(Extracted data entries)
..........

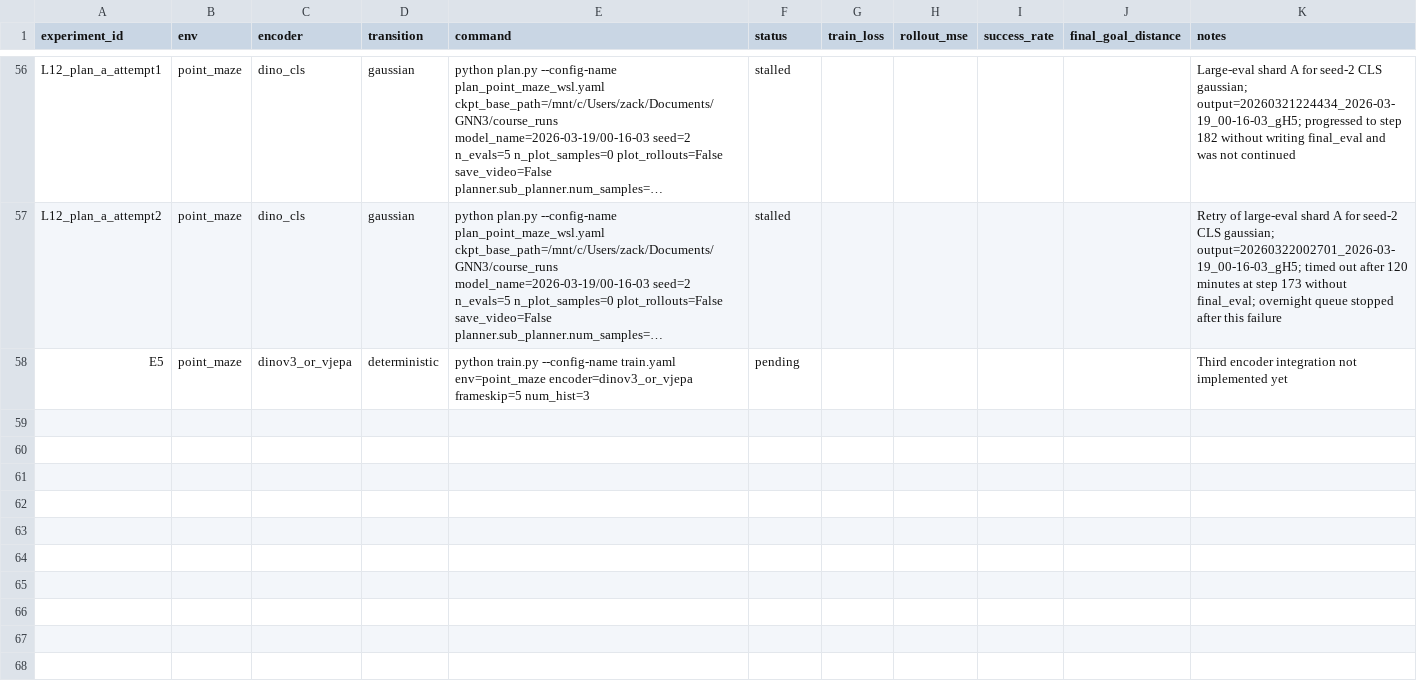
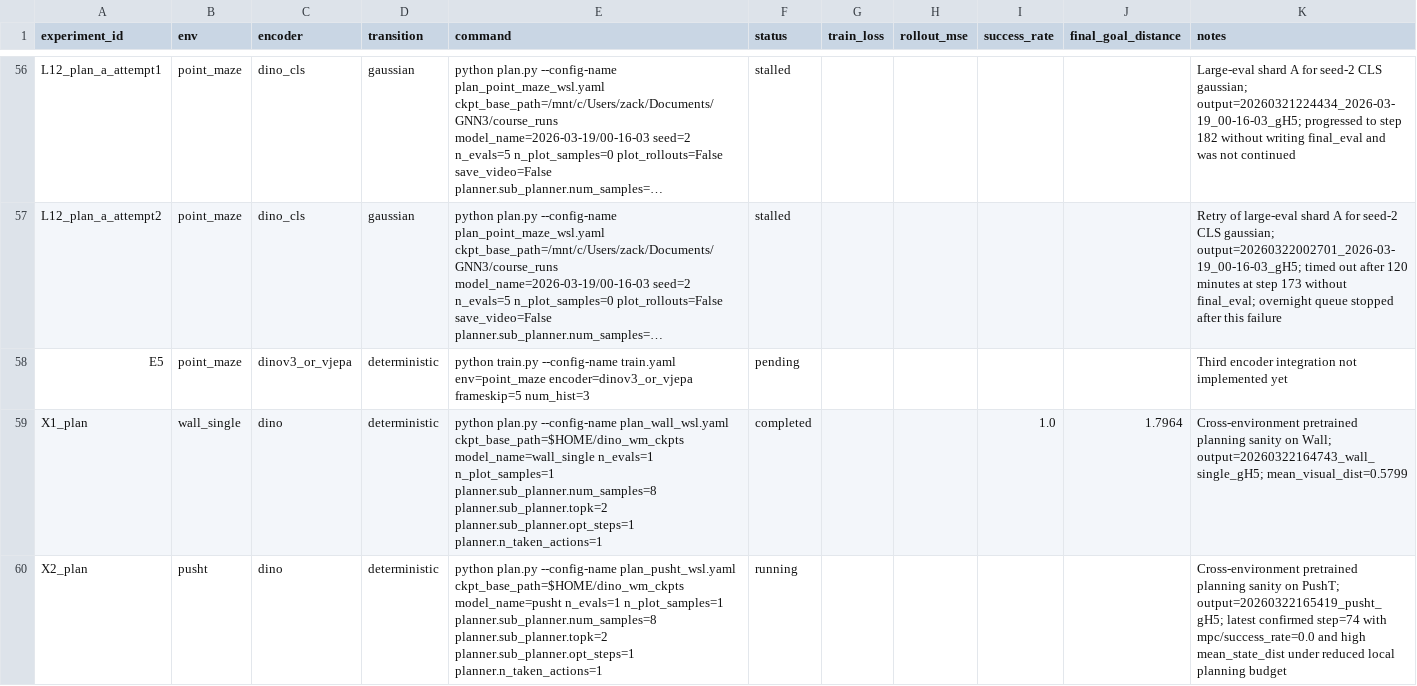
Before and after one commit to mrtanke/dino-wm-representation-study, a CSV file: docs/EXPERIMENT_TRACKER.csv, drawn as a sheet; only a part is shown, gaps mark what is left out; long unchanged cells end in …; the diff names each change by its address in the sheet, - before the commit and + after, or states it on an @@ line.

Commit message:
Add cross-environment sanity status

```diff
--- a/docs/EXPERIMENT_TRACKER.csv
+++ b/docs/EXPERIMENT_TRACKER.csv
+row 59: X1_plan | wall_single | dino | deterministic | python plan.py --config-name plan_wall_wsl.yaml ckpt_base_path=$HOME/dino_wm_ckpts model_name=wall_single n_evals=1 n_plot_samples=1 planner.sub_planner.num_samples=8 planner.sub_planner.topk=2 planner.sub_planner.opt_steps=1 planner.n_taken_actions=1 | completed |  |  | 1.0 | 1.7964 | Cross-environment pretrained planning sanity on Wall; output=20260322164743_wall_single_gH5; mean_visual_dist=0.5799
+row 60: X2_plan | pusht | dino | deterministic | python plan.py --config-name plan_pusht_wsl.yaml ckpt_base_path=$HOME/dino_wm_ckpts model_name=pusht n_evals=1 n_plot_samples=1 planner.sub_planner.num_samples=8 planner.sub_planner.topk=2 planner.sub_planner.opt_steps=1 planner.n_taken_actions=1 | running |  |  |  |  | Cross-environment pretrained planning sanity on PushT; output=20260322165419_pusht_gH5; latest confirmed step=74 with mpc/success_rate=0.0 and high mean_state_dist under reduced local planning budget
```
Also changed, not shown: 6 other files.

..........

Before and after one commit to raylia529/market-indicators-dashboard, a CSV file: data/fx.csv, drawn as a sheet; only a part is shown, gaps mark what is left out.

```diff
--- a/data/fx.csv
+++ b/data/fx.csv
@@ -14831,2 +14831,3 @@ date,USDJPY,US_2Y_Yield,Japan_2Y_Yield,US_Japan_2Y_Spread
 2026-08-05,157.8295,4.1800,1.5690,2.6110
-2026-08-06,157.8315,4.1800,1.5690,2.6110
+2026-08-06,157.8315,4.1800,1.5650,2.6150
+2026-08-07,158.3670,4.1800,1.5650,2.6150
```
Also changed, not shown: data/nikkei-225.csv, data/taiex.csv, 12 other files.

..........

Looking at the records above, how many of their lines carry the string "docs"? Answer with the number and nothing else.

3